## [What you will do]
For every line below, set down an identical copy.

(Revision tracking records)
┏━━

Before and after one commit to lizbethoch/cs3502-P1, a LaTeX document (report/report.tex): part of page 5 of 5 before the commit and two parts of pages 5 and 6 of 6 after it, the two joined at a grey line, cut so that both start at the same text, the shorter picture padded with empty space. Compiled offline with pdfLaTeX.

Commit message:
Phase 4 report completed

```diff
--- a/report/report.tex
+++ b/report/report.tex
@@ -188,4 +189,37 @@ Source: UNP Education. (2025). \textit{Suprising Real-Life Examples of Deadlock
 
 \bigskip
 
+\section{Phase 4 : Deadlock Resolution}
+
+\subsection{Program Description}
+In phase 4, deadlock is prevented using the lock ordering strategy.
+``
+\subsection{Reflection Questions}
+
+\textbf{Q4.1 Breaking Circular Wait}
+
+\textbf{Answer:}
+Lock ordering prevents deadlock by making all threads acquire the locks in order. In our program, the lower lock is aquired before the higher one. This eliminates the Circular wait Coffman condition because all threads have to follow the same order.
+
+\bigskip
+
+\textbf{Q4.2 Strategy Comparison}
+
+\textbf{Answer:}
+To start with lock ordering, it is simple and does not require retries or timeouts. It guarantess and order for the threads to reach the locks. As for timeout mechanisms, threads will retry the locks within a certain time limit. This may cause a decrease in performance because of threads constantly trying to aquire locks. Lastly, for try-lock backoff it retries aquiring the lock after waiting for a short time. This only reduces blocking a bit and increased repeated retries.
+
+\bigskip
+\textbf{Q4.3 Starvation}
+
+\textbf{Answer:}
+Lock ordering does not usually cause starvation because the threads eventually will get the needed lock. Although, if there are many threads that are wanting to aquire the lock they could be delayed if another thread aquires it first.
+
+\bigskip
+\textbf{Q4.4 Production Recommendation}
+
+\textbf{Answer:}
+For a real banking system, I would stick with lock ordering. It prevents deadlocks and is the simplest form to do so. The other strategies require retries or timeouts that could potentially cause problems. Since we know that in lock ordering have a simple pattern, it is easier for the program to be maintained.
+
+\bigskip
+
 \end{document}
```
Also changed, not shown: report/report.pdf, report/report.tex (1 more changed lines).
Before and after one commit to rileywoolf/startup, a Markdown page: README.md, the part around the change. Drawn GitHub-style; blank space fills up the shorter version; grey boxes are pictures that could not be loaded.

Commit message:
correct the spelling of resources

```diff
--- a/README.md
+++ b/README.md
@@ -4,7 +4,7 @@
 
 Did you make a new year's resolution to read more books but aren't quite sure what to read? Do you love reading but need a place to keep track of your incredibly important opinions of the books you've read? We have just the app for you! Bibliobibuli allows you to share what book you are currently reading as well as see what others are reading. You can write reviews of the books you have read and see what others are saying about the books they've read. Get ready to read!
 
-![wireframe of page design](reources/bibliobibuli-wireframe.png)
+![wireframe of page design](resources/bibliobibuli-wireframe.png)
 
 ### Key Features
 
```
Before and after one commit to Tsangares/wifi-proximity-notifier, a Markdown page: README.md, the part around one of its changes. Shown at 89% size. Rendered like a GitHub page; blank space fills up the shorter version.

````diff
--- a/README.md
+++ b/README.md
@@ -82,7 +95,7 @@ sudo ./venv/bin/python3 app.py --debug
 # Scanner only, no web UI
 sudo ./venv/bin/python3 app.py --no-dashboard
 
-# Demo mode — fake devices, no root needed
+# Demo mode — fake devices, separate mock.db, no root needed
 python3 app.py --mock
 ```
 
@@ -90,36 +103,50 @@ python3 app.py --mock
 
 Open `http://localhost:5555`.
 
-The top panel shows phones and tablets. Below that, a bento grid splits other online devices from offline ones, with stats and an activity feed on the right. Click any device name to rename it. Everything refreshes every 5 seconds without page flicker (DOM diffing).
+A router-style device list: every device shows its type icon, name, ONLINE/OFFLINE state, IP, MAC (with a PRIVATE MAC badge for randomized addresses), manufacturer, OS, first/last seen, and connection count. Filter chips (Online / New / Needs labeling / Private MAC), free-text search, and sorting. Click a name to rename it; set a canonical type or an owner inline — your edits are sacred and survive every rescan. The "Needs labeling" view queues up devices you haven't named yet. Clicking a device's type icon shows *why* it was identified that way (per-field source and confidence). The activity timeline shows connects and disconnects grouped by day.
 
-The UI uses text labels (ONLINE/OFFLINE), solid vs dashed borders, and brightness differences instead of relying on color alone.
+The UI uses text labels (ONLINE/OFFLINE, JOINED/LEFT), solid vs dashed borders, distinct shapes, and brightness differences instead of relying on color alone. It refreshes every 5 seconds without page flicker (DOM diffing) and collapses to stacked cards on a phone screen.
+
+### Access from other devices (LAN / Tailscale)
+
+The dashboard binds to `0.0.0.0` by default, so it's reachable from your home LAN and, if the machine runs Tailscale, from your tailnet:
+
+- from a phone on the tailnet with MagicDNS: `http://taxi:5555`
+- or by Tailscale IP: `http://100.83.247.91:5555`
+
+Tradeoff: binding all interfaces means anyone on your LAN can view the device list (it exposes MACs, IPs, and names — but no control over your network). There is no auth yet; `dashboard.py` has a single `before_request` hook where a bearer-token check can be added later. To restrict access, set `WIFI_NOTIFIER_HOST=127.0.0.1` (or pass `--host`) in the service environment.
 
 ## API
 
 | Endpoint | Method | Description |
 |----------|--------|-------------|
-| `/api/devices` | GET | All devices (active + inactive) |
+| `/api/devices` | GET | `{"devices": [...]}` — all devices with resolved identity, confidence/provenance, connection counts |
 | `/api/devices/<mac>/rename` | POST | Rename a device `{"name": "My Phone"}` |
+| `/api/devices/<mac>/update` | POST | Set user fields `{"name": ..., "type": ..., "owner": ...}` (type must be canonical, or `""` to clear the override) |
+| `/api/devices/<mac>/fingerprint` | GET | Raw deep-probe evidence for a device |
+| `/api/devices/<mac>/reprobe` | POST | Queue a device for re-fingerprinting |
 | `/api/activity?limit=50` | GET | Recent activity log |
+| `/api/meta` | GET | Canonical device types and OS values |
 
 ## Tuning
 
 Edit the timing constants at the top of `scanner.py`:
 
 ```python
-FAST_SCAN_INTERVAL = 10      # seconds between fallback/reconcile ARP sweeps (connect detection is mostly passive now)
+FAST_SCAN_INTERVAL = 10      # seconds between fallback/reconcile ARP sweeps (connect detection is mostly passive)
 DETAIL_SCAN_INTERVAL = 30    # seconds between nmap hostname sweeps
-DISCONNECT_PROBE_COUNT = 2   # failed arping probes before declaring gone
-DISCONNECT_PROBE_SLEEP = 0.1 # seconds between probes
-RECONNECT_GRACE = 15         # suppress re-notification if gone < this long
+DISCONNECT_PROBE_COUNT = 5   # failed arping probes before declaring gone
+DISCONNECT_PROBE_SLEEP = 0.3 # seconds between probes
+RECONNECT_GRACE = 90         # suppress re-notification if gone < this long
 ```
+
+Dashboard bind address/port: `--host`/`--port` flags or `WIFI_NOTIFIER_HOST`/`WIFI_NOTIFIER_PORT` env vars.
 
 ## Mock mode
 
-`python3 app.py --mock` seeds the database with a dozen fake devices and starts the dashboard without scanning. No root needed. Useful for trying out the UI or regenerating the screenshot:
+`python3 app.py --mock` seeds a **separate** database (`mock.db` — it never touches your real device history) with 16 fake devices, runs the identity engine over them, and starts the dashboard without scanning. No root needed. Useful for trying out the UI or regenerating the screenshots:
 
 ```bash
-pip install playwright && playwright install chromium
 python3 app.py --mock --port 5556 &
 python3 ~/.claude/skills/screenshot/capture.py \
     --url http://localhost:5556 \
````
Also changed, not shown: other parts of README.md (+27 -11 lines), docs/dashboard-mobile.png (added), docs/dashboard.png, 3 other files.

┗━━

## [Exercise output]
Before and after one commit to lizbethoch/cs3502-P1, a LaTeX document (report/report.tex): part of page 5 of 5 before the commit and two parts of pages 5 and 6 of 6 after it, the two joined at a grey line, cut so that both start at the same text, the shorter picture padded with empty space. Compiled offline with pdfLaTeX.

Commit message:
Phase 4 report completed

```diff
--- a/report/report.tex
+++ b/report/report.tex
@@ -188,4 +189,37 @@ Source: UNP Education. (2025). \textit{Suprising Real-Life Examples of Deadlock
 
 \bigskip
 
+\section{Phase 4 : Deadlock Resolution}
+
+\subsection{Program Description}
+In phase 4, deadlock is prevented using the lock ordering strategy.
+``
+\subsection{Reflection Questions}
+
+\textbf{Q4.1 Breaking Circular Wait}
+
+\textbf{Answer:}
+Lock ordering prevents deadlock by making all threads acquire the locks in order. In our program, the lower lock is aquired before the higher one. This eliminates the Circular wait Coffman condition because all threads have to follow the same order.
+
+\bigskip
+
+\textbf{Q4.2 Strategy Comparison}
+
+\textbf{Answer:}
+To start with lock ordering, it is simple and does not require retries or timeouts. It guarantess and order for the threads to reach the locks. As for timeout mechanisms, threads will retry the locks within a certain time limit. This may cause a decrease in performance because of threads constantly trying to aquire locks. Lastly, for try-lock backoff it retries aquiring the lock after waiting for a short time. This only reduces blocking a bit and increased repeated retries.
+
+\bigskip
+\textbf{Q4.3 Starvation}
+
+\textbf{Answer:}
+Lock ordering does not usually cause starvation because the threads eventually will get the needed lock. Although, if there are many threads that are wanting to aquire the lock they could be delayed if another thread aquires it first.
+
+\bigskip
+\textbf{Q4.4 Production Recommendation}
+
+\textbf{Answer:}
+For a real banking system, I would stick with lock ordering. It prevents deadlocks and is the simplest form to do so. The other strategies require retries or timeouts that could potentially cause problems. Since we know that in lock ordering have a simple pattern, it is easier for the program to be maintained.
+
+\bigskip
+
 \end{document}
```
Also changed, not shown: report/report.pdf, report/report.tex (1 more changed lines).
Before and after one commit to rileywoolf/startup, a Markdown page: README.md, the part around the change. Drawn GitHub-style; blank space fills up the shorter version; grey boxes are pictures that could not be loaded.

Commit message:
correct the spelling of resources

```diff
--- a/README.md
+++ b/README.md
@@ -4,7 +4,7 @@
 
 Did you make a new year's resolution to read more books but aren't quite sure what to read? Do you love reading but need a place to keep track of your incredibly important opinions of the books you've read? We have just the app for you! Bibliobibuli allows you to share what book you are currently reading as well as see what others are reading. You can write reviews of the books you have read and see what others are saying about the books they've read. Get ready to read!
 
-![wireframe of page design](reources/bibliobibuli-wireframe.png)
+![wireframe of page design](resources/bibliobibuli-wireframe.png)
 
 ### Key Features
 
```
Before and after one commit to Tsangares/wifi-proximity-notifier, a Markdown page: README.md, the part around one of its changes. Shown at 89% size. Rendered like a GitHub page; blank space fills up the shorter version.

````diff
--- a/README.md
+++ b/README.md
@@ -82,7 +95,7 @@ sudo ./venv/bin/python3 app.py --debug
 # Scanner only, no web UI
 sudo ./venv/bin/python3 app.py --no-dashboard
 
-# Demo mode — fake devices, no root needed
+# Demo mode — fake devices, separate mock.db, no root needed
 python3 app.py --mock
 ```
 
@@ -90,36 +103,50 @@ python3 app.py --mock
 
 Open `http://localhost:5555`.
 
-The top panel shows phones and tablets. Below that, a bento grid splits other online devices from offline ones, with stats and an activity feed on the right. Click any device name to rename it. Everything refreshes every 5 seconds without page flicker (DOM diffing).
+A router-style device list: every device shows its type icon, name, ONLINE/OFFLINE state, IP, MAC (with a PRIVATE MAC badge for randomized addresses), manufacturer, OS, first/last seen, and connection count. Filter chips (Online / New / Needs labeling / Private MAC), free-text search, and sorting. Click a name to rename it; set a canonical type or an owner inline — your edits are sacred and survive every rescan. The "Needs labeling" view queues up devices you haven't named yet. Clicking a device's type icon shows *why* it was identified that way (per-field source and confidence). The activity timeline shows connects and disconnects grouped by day.
 
-The UI uses text labels (ONLINE/OFFLINE), solid vs dashed borders, and brightness differences instead of relying on color alone.
+The UI uses text labels (ONLINE/OFFLINE, JOINED/LEFT), solid vs dashed borders, distinct shapes, and brightness differences instead of relying on color alone. It refreshes every 5 seconds without page flicker (DOM diffing) and collapses to stacked cards on a phone screen.
+
+### Access from other devices (LAN / Tailscale)
+
+The dashboard binds to `0.0.0.0` by default, so it's reachable from your home LAN and, if the machine runs Tailscale, from your tailnet:
+
+- from a phone on the tailnet with MagicDNS: `http://taxi:5555`
+- or by Tailscale IP: `http://100.83.247.91:5555`
+
+Tradeoff: binding all interfaces means anyone on your LAN can view the device list (it exposes MACs, IPs, and names — but no control over your network). There is no auth yet; `dashboard.py` has a single `before_request` hook where a bearer-token check can be added later. To restrict access, set `WIFI_NOTIFIER_HOST=127.0.0.1` (or pass `--host`) in the service environment.
 
 ## API
 
 | Endpoint | Method | Description |
 |----------|--------|-------------|
-| `/api/devices` | GET | All devices (active + inactive) |
+| `/api/devices` | GET | `{"devices": [...]}` — all devices with resolved identity, confidence/provenance, connection counts |
 | `/api/devices/<mac>/rename` | POST | Rename a device `{"name": "My Phone"}` |
+| `/api/devices/<mac>/update` | POST | Set user fields `{"name": ..., "type": ..., "owner": ...}` (type must be canonical, or `""` to clear the override) |
+| `/api/devices/<mac>/fingerprint` | GET | Raw deep-probe evidence for a device |
+| `/api/devices/<mac>/reprobe` | POST | Queue a device for re-fingerprinting |
 | `/api/activity?limit=50` | GET | Recent activity log |
+| `/api/meta` | GET | Canonical device types and OS values |
 
 ## Tuning
 
 Edit the timing constants at the top of `scanner.py`:
 
 ```python
-FAST_SCAN_INTERVAL = 10      # seconds between fallback/reconcile ARP sweeps (connect detection is mostly passive now)
+FAST_SCAN_INTERVAL = 10      # seconds between fallback/reconcile ARP sweeps (connect detection is mostly passive)
 DETAIL_SCAN_INTERVAL = 30    # seconds between nmap hostname sweeps
-DISCONNECT_PROBE_COUNT = 2   # failed arping probes before declaring gone
-DISCONNECT_PROBE_SLEEP = 0.1 # seconds between probes
-RECONNECT_GRACE = 15         # suppress re-notification if gone < this long
+DISCONNECT_PROBE_COUNT = 5   # failed arping probes before declaring gone
+DISCONNECT_PROBE_SLEEP = 0.3 # seconds between probes
+RECONNECT_GRACE = 90         # suppress re-notification if gone < this long
 ```
+
+Dashboard bind address/port: `--host`/`--port` flags or `WIFI_NOTIFIER_HOST`/`WIFI_NOTIFIER_PORT` env vars.
 
 ## Mock mode
 
-`python3 app.py --mock` seeds the database with a dozen fake devices and starts the dashboard without scanning. No root needed. Useful for trying out the UI or regenerating the screenshot:
+`python3 app.py --mock` seeds a **separate** database (`mock.db` — it never touches your real device history) with 16 fake devices, runs the identity engine over them, and starts the dashboard without scanning. No root needed. Useful for trying out the UI or regenerating the screenshots:
 
 ```bash
-pip install playwright && playwright install chromium
 python3 app.py --mock --port 5556 &
 python3 ~/.claude/skills/screenshot/capture.py \
     --url http://localhost:5556 \
````
Also changed, not shown: other parts of README.md (+27 -11 lines), docs/dashboard-mobile.png (added), docs/dashboard.png, 3 other files.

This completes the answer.